[Task instructions]
Would you please copy each line of the data in which the string "refresh" occurs?

^^^^^^^^

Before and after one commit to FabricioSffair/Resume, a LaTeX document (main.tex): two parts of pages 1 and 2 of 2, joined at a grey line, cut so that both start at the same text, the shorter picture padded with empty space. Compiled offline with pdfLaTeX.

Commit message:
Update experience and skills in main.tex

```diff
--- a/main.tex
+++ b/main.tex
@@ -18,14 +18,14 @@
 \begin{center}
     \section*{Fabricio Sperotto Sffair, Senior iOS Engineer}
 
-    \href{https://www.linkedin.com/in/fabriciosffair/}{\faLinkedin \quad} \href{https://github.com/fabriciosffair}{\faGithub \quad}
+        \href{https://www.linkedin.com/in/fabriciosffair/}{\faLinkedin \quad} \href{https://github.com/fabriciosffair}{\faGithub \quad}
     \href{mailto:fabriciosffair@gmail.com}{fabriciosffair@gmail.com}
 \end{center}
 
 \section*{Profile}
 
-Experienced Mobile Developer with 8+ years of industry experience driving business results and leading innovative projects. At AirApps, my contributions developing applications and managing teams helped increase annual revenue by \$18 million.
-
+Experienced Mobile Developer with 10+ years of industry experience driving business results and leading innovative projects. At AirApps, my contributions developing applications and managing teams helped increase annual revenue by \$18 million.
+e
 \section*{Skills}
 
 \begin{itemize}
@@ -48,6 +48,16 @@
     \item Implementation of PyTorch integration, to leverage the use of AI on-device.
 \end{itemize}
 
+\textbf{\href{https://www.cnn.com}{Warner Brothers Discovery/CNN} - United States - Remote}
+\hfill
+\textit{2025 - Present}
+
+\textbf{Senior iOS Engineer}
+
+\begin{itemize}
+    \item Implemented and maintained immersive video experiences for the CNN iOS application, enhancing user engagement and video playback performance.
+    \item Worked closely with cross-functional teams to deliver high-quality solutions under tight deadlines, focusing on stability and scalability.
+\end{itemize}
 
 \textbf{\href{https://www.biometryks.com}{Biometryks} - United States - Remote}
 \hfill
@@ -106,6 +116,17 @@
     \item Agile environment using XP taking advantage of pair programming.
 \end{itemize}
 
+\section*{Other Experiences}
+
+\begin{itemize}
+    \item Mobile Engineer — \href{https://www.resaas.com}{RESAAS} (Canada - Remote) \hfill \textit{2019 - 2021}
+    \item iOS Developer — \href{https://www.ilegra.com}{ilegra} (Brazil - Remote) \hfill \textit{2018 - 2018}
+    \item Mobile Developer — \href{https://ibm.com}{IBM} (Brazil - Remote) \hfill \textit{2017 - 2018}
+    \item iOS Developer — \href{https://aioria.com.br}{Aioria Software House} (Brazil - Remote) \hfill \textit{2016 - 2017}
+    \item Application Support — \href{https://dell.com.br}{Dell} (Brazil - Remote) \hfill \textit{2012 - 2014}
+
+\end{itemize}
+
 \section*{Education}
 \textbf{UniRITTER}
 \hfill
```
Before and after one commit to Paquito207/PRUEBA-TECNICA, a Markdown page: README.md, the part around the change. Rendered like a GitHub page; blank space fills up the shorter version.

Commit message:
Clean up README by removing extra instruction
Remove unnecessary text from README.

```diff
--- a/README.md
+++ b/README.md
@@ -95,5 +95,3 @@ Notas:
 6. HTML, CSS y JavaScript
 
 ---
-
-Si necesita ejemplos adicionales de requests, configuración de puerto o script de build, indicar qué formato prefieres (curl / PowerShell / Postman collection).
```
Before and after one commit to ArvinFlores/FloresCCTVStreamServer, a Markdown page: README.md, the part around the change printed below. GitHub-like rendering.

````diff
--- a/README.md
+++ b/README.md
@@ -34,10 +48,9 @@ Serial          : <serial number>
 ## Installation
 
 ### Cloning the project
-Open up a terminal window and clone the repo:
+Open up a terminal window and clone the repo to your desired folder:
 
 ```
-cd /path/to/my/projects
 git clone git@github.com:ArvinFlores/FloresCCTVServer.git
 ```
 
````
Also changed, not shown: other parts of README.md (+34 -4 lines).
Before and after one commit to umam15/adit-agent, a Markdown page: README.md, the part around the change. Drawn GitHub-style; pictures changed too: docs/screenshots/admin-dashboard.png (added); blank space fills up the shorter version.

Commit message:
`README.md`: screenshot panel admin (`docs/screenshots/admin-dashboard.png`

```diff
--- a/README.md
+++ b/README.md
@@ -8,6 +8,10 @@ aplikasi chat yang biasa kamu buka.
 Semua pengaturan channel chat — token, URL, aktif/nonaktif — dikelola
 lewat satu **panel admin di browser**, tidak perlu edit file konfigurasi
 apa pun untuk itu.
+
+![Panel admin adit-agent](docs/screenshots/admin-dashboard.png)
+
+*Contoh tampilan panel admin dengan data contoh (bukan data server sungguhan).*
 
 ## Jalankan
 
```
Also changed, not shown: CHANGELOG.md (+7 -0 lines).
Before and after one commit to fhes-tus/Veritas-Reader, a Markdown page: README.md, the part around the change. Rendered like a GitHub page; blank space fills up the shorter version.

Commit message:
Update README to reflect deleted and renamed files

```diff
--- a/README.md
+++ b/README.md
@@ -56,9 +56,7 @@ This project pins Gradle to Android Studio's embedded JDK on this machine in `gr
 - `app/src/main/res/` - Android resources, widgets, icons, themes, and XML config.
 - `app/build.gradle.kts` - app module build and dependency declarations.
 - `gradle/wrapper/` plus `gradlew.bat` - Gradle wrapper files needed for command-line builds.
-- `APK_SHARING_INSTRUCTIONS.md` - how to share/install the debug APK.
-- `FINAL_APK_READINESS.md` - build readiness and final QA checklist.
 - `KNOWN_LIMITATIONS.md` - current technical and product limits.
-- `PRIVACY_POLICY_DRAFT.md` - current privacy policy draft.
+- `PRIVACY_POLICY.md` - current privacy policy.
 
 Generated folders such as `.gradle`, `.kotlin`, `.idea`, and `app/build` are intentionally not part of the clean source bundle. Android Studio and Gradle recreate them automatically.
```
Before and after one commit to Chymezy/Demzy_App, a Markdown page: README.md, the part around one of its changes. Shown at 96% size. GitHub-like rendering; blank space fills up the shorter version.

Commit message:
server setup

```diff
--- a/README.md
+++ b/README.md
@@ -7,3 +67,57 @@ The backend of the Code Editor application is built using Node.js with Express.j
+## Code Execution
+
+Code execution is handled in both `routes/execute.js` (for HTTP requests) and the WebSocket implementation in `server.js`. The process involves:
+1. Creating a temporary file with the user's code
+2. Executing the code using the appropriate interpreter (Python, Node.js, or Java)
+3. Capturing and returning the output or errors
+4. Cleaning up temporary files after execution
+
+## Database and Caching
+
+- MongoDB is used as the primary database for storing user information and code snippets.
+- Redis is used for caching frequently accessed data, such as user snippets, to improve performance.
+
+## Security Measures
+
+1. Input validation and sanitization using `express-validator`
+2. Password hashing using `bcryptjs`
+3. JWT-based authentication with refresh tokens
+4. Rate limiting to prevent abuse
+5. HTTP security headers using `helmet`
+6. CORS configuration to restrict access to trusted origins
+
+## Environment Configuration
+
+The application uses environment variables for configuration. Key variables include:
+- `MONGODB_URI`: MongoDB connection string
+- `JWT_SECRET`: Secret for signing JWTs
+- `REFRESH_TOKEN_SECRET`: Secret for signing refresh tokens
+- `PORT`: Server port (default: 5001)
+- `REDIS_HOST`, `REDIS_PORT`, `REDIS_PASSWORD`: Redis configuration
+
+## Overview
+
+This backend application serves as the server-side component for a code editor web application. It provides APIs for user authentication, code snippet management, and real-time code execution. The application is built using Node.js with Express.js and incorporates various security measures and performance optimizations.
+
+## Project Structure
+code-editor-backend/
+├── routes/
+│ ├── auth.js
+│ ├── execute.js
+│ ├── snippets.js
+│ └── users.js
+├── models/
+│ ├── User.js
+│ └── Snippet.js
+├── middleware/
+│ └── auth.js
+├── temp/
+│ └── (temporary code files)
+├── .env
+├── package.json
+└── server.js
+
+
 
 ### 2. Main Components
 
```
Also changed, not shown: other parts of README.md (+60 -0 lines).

^^^^^^^^

[Solution for this problem]
+3. JWT-based authentication with refresh tokens
+- `REFRESH_TOKEN_SECRET`: Secret for signing refresh tokens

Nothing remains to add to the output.